(Dataset items)
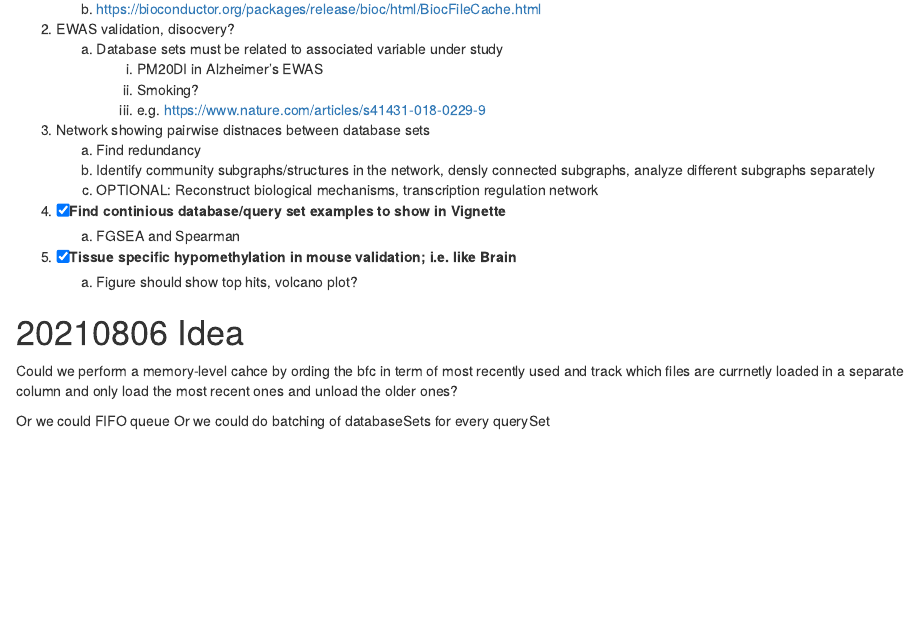
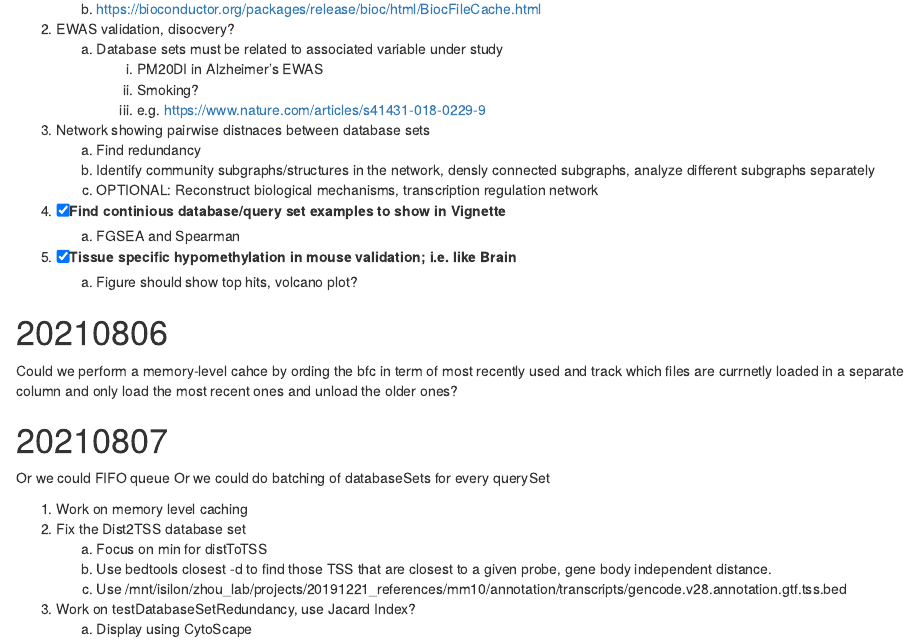
Before and after one commit to zhou-lab/knowYourCG, an R Markdown document (notes/kycpgmeetingnotes.Rmd): the page in a window 1100 px wide, from 110 px down. Rendered offline with R 4.5, knitr and Pandoc, with nearby package versions.

Commit message:
20210807

```diff
--- a/notes/20210723.Rmd
+++ b/notes/kycpgmeetingnotes.Rmd
@@ -18,8 +18,17 @@
 5. [x] Tissue specific hypomethylation in mouse validation; i.e. like Brain
     a. Figure should show top hits, volcano plot?
 
-# 20210806 Idea
+# 20210806
 Could we perform a memory-level cahce by ording the bfc in term of most recently used and track which files are currnetly loaded in a separate column and only load the most recent ones and unload the older ones?
 
+# 20210807
 Or we could FIFO queue
 Or we could do batching of databaseSets for every querySet
+
+1. Work on memory level caching
+2. Fix the Dist2TSS database set
+    a. Focus on min for distToTSS
+    b. Use bedtools closest -d to find those TSS that are closest to a given probe, gene body independent distance.
+    c. Use /mnt/isilon/zhou_lab/projects/20191221_references/mm10/annotation/transcripts/gencode.v28.annotation.gtf.tss.bed
+3. Work on testDatabaseSetRedundancy, use Jacard Index?
+    a. Display using CytoScape
```
Also changed, not shown: R/analyze.R (+1 -2 lines), notes/mousearraymeetingnotes.Rmd (renamed from notes/20210807.Rmd, +0 -6 lines), vignettes/KnowYourCpG.Rmd (+2 -2 lines), 4 other files.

WHAT THE EXERCISE ASKS: What is the number of lines in the entries above that hold the string "kycpgmeetingnotes"? Please state that number alone.

OUTPUT OF THE EXERCISE: 2